Radio Role Models for the PMTCT of HIV and HIV Testing among Pregnant Women in Botswana
Sebert-Kuhlmann, A.K., Kraft, J.M., et al. Health Promotion International (2008), 23(3), pp. 260–268.
Role models—both fictional and real-life—can facilitate behavior change. The Makgabanengradio drama in Botswana was developed to help listeners protect themselves from HIV and support people with HIV through modeling and reinforcement. It included two major storylines about HIV during pregnancy which informed listeners about preventing mother to child transmission (PMTCT). About 250 episodes of Makgabanenghad been broadcast prior to surveying 500 pregnant and postpartum women.
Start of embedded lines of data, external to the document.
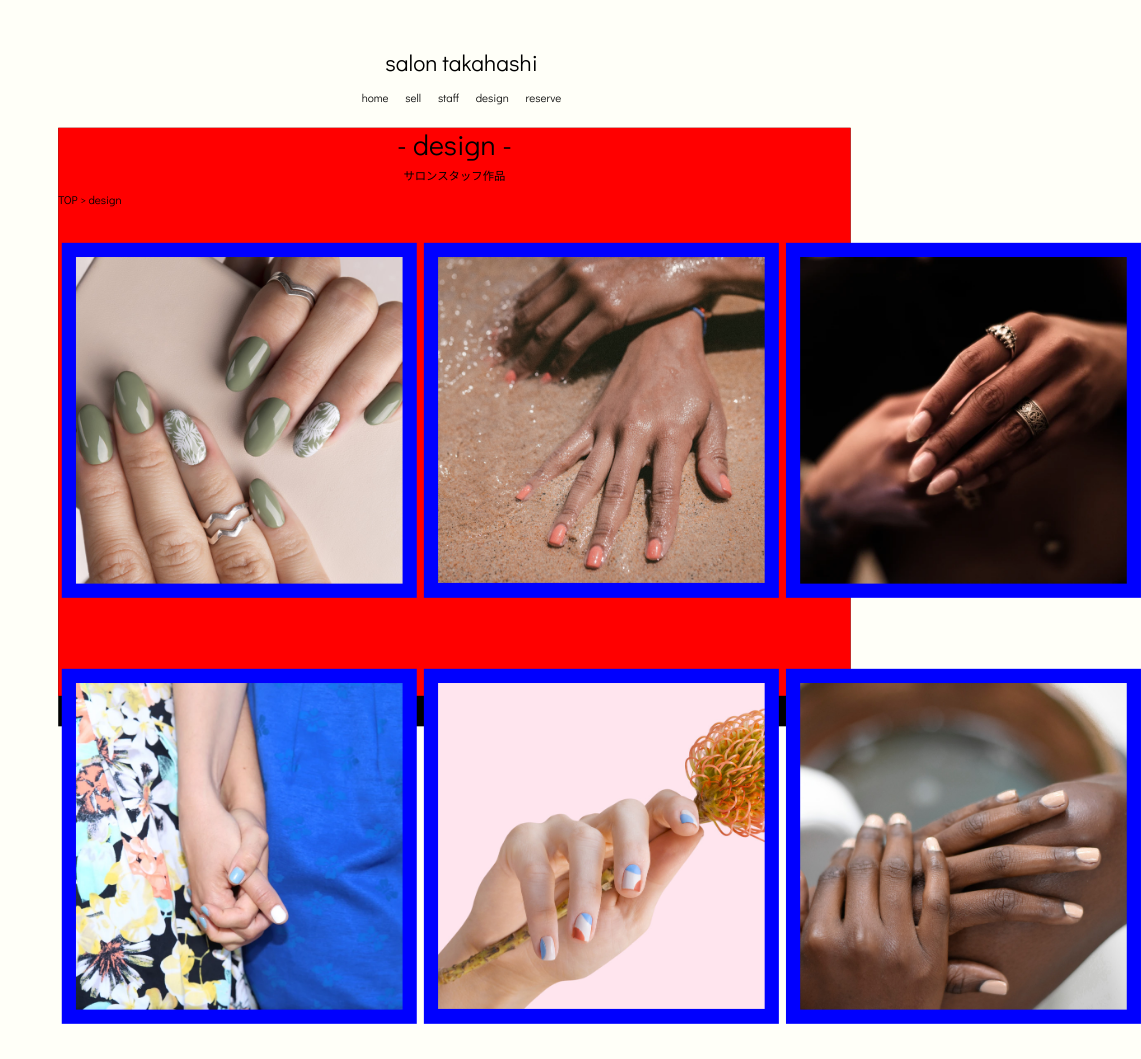
Repository: yukitakahashi1002/salontakahashi-
Page: design.html
The author's editor kept a copy of each file at every save. The page is drawn from the files as they stood at one save, then again after the next save.
The browser window is 1280 px wide. The page is 1607 px wide, so the pictures cover 1607 px, including what lies to the right of the window. The pictures show the whole page, at 71% of full size.

Above is the page before, as saved 2023-08-12 01:56:22.

### design.html
<!DOCTYPE html>
<html>
<head>
    <title>Salon Takahashi - design サロンスタッフ作品 -</title>
    <meta charset="utf-8">
    <meta name="description" content="サロンタカハシのサロンスタッフ作品です">
    <meta name="viewport" content="width=device-width, initial-scale=1.0">
    <link rel="stylesheet" href='https://fonts.googleapis.com/css?family=Didact Gothic'>
    <link rel="stylesheet" href="css/normalize.css">
    <link rel="stylesheet" href="css/style.css">
</head>
<body>
    <!-- ヘッダー -->
    <header>
        <!-- サイトタイトル -->
        <h1>salon takahashi</h1>

        <!-- PC用ナビゲーション -->
        <nav id="nav-pc">
            <a href="/">home</a>
            <a href="sell.html">sell</a>
            <a href="staff.html">staff</a>
            <a href="design.html">design</a>
            <a href="reserve.html">reserve</a>
        </nav>
    </header>
    <main>
        <div class="container">
            <article>
                <!-- design -->
                <section id="design">
                    <div class="section-title">
                        <h2 class="index-h2">- design -</h2>
                        <p>サロンスタッフ作品</p>
                    </div>
                    <div>TOP > design</div>
                    <div id="design-flex">
                        <div class="cover-box">
                            <div class="image-box">
                                <img src="images/11062b_9df65b2e64bf4c59a4779a8c5343cb09~mv2.jpeg" alt="ナチュラルデザイン">
                            </div>
                            <div class="dark-cover">
                                <h3>ナチュラル</h3>
                            </div>
                        </div>
                        <div class="cover-box">
                            <div class="image-box">
                                <img src="images/11062b_0dade67ad0db4ad1a2b6c583999e92bd~mv2.jpg" alt="サマーネイルデザイン">
                            </div>
                            <div class="dark-cover">
                                <h3>サマーネイル</h3>
                            </div>
                        </div>
                        <div class="cover-box">
                            <div class="image-box">
                                <img src="images/11062b_5383a004ba374841aa02b84e27fb6b95~mv2.webp" alt="クラシックデザイン">
                            </div>
                            <div class="dark-cover">
                                <h3>クラシック</h3>
                            </div>
                        </div>
                    </div>
                    <div id="design-flex">
                        <div class="cover-box">
                            <div class="image-box">
                                <img src="images/2def25202e084cf0a39aa2a530291a8a.webp" alt="ポップデザイン">
                            </div>
                            <div class="dark-cover">
                                <h3>ポップ</h3>
                            </div>
                        </div>
                        <div class="cover-box">
                            <div class="image-box">
                                <img src="images/1a7f9b8037f3460ab6f1dd794ecc264a.jpg" alt="カラフルデザイン">
                            </div>
                            <div class="dark-cover">
                                <h3>カラフル</h3>
                            </div>
                        </div>
                        <div class="cover-box">
                            <div class="image-box">
                                <img src="images/11062b_bb28f763d86a4318a737d28d7846d319~mv2.jpg" alt="シンプルデザイン">
                            </div>
                            <div class="dark-cover">
                                <h3>シンプル</h3>
                            </div>
                        </div>
                    </div>
                </section>
            </article>
            <footer>
                <p>salon takahashi</p>
            </footer>
        </div>
    </main>
</body>
</html>

### css/style.css
@charset "utf-8";

/*
* *********************************
*　ページ全体に関わるのCSS設定
* *********************************
*/
html *,
::before,
::after {
    box-sizing: border-box;
}

html {
    font-size: 14px;
}
@media (min-width: 768px)  {
    html {
        font-size: 16px;
    }
}

body {
    font-family: 'Didact Gothic', sans-serif;
    background-color: #FFFFF8;
    height: 100vh;
    box-sizing: border-box;
    padding: 20px;
}

/* 標準的なリンクのテキストの色 */
a {
    color: #f30;
}



/*=============
PC用のスタイル
==============*/
/* 横幅設定 */
body {
    max-width: 1800px;
    min-width: 960px;
    margin: 0 auto 0 auto;
}

/* ヘッダー */
header {
    text-align: center;
    margin-top: 50px;
}
header > h1 {
    margin-left: 20px;
    font-weight: normal;
}

/* ナビゲーションのレイアウト */
#nav-pc > a:link {
    text-decoration: none;
    margin-left: 20px;
    color: #0d0d0d;
}

#nav-pc > a:visited {
    color: #0d0d0d;
}

#nav-pc > a:hover {
    color: #0d0d0d;
    text-decoration: underline;
}

#nav-pc > a:active {
    color: #0d0d0d;
}

/* メインビジュアル */
.container {
    margin: 0 auto;
    width: 90%;
    background-color: black;

}

#main-visual {
    text-align: center;
}

#main-message > h1 {
    font-size: 60px;
    margin: 100px auto 0 auto;
    font-weight: normal;
}
#main-message > p {
    font-size: 20px;
}

#main-visual > img {
    margin: 80px auto 0 auto;
}

/* 見出し */
.section-title {
    text-align: center;
}
.section-title > P {
    margin-top: -20px;
}


h2 {
    font-weight: normal;
    font-size: 40px;
}

h3 {
    font-size: 20px;
    line-height: 40px;
}

/* メニュー */
#menu {
    margin: 100px auto 80px auto;
    width: 100%;
}

/* メニューセクションのフレックス部分 */
#menu-flex {
    width: 100%;
    display: flex;
    justify-content: space-between;
}

#menu-flex > div {
    width: 50%;
    height: 600px;
    margin-top: 50px;
}

.menu-flex-left {
    display: flex;
    align-items: flex-start;
    position: relative;
    margin-right: 20px;
    margin-left: 20px;
}

.menu-flex-left > img {
    width: 100%;
}

.placebox-left {
    width: 30%;
    position: absolute;
    top: 25%;
    left: 50%;
    -ms-transform: translate(-50%, -50%);
    -webkit-transform: translate(-50%, -50%);
    transform: translate(-50%, -50%);
    margin: 0;
    padding: 0;
    background-color: #666666;
    opacity: 0.5;
    color: #FFFFFF;
    text-align: center;
    font-weight: bold;
}

/* 商品ページの商品コメント */
.sell-description-left {
    width: 80%;
    position: absolute;
    bottom: 0;
    left: 55%;
    -ms-transform: translate(-50%, -50%);
    -webkit-transform: translate(-50%, -50%);
    transform: translate(-50%, -50%);
    margin: 0;
    padding: 0;
    text-align: left;
}

/* スタッフセクションのフレックス部分 */
.staff-flex {
    text-align: center;
    margin: 3rem 0 0 0;
}

.menu-flex-right {
    display: flex;
    align-items: flex-end;
    position: relative;
    margin-right: 20px;
    margin-left: 20px;
}


.menu-flex-right > img {
    width: 100%;
}

.placebox-right {
    width: 30%;
    position: absolute;
    bottom: 10%;
    right: 20%;
    -ms-transform: translate(-50%, -50%);
    -webkit-transform: translate(-50%, -50%);
    transform: translate(-50%, -50%);
    margin: 0;
    padding: 0;
    background-color: #666666;
    opacity: 0.5;
    color: #FFFFFF;
    text-align: center;
    font-weight: bold;
}

/* 商品ページの商品コメント */
.sell-description-right {
    width: 80%;
    position: absolute;
    top: 5%;
    right: 23%;
    -ms-transform: translate(0, -50%);
    -webkit-transform: translate(0, -50%);
    transform: translate(0, -50%);
    margin: 0;
    padding: 0;
    text-align: left;
}

/* デザインセクションのフレックス部分 */
#design-flex {
    display: flex;
    width: 90%;
    justify-content: space-between;
}

/* デザイン画像 */
.cover-box {
    position: relative;
    margin: 50px 5px;
    transition: transform 0.3s ease;
    background-color: blue;
}

.image-box > img {
    width: 500px;
    height: auto;
    padding: 20px;
    vertical-align: bottom;
}

.dark-cover > h3 {
    opacity: 0;
    position: absolute;
    top: 10px;
    left: 30px;
}

.dark-cover:hover > h3 {
    color: #FFFFFF;
    opacity: 1;
}

/* デザイン画像のホバー時 */
.dark-cover {
    position: absolute;
    top: 0;
    left: 0;
    right: 0;
    bottom: 0;
    z-index: 1;
    opacity: .3;
    transition:  background-color 0.3s ease;
    margin: 20px;
}
.dark-cover:hover {
    background-color: black;
}

.menu-foot {
    text-align: left;
    width: 60%;
    margin: 0 0 0 30%;
}

.menu-foot p {
    margin: 5px 0 5px 0;
    font-size: 16px;
}

#reserve, #design {
    height:800px;
    background-color: red;
}


/* reserveセクションのフレックス部分 */
#reserve-flex {
    display: flex;
    justify-content: center;
    padding: 10px;
    margin: 0 0 100px 0;
}

#reserve-flex > div > img {
    width: 100%;
}

.reserve-item {
    margin: 0 0 0 20px;
}

.reserve-item > p {
    line-height: 30px;
    margin: 30px 0 30px 0;
}

#reserve-flex > div {
    border: 1px solid #E9E9E0;
    margin: 15px;
    padding: 0 0 15px 0;
}

hr {
    border-top: 1px solid #E9E9E0;
    width: 90%;
    margin: 0 0 -15px 0;
}

button {
    background: #816E7C;
    border-radius: 0;
    border: none;
    padding: 10px 20px;
    text-align: center;
    color: #FFF;
}
button:hover {
    background: #A799A0;
}

/* インフォメーション */
#information {
    margin: 100px auto 80px auto;
    width: 100%;
}

/* 表部分 */
/* height: 330px;効かない */
table {
    border-collapse:collapse;
    border-spacing: 0;
    height: 330px;
}

/* .information-table > td だと効かない */
.infomertion-left {
    width: 50%;
    height: 200px;
    background-color: #F2F2F2;
    text-align: center;
    vertical-align: center;
    line-height: 40px;
}

.infomertion-right {
    width: 50%;
    /* height: 200px; */
}

strong {
    font-size: 30px;
}

footer {
    width: 100%;
    margin: 0 auto;
    text-align: center;
}

footer p {
    font-size: 20px;
}

/* 予約フォーム */
#reserve-form {
    margin: 80px auto 80px auto;
}

/* 外枠 */
#reserve-form > form > div {
    display: flex;
    flex-direction: row;
    flex-wrap: wrap;
    padding-bottom: 30px;
}

/* 左列の見出し */
.form-heading {
    width: 240px;
    align-self: center;
}

/* 見出しのラベル */
.form-label {
    font-weight: bold;
}

/* 必須 */
.form-span {
    color: #ce2222;
    margin: 0 0 0 20px;
    font-weight: bold;
}

Loaded but not shown: css/normalize.css (library)

After the next save:
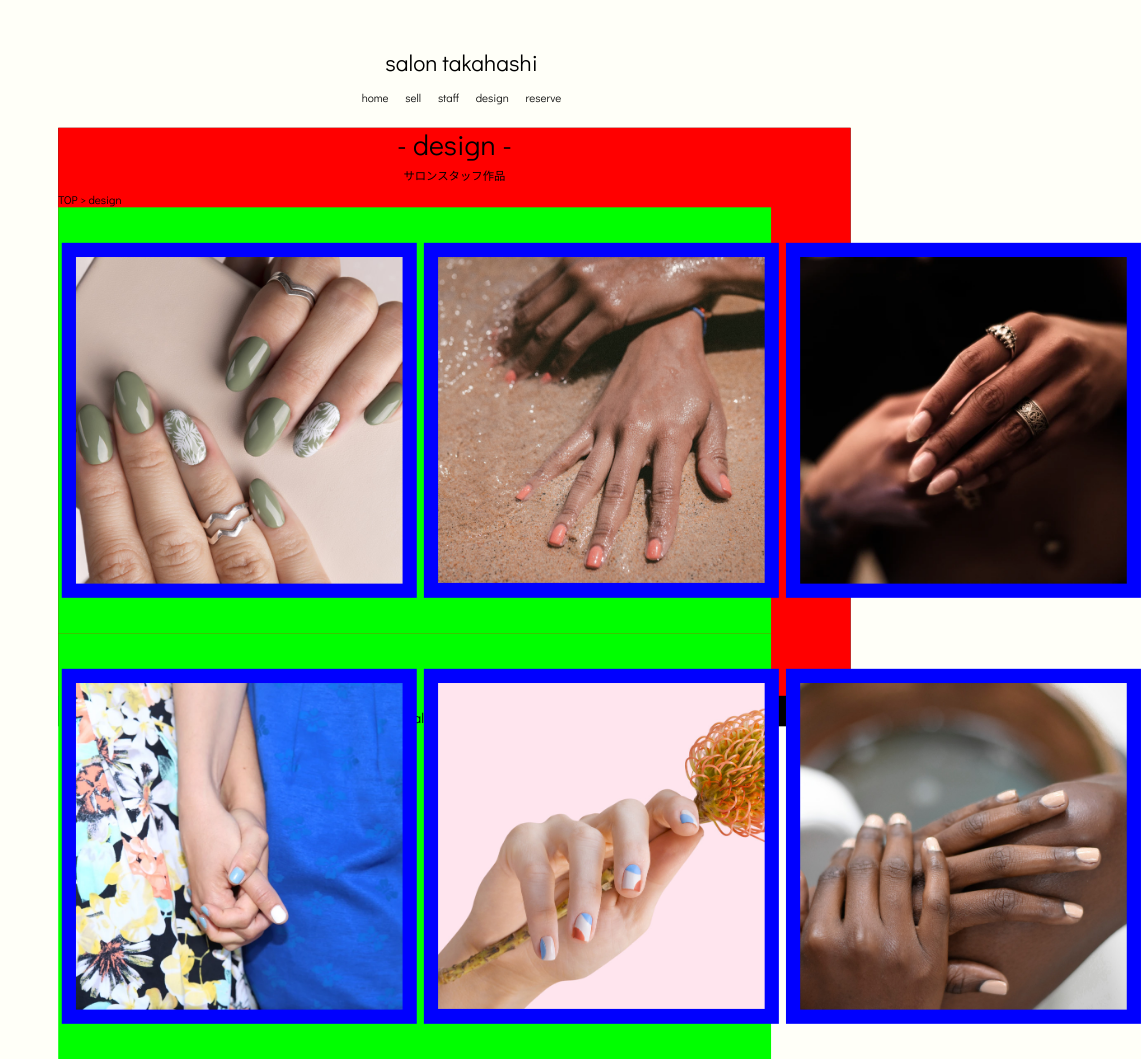
Saved 87 s later.
--- a/css/style.css
+++ b/css/style.css
@@ -236,6 +236,7 @@ h3 {
     display: flex;
     width: 90%;
     justify-content: space-between;
+    background-color: lime;
 }
 
 /* デザイン画像 */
Exposure to this drama was high among these women, with 79% of respondents reporting ever listening to the program, and 53% reporting listening at least once a week. Although many women could recall a character in a PMTCT storyline, this recollection was not significantly associated with seeking HIV testing during pregnancy. Women who identified with characters in the drama, however, were more likely to be tested for HIV while pregnant. The authors conclude that such serial dramas can contribute to HIV prevention, treatment, and care when concurrent with widespread access to such services.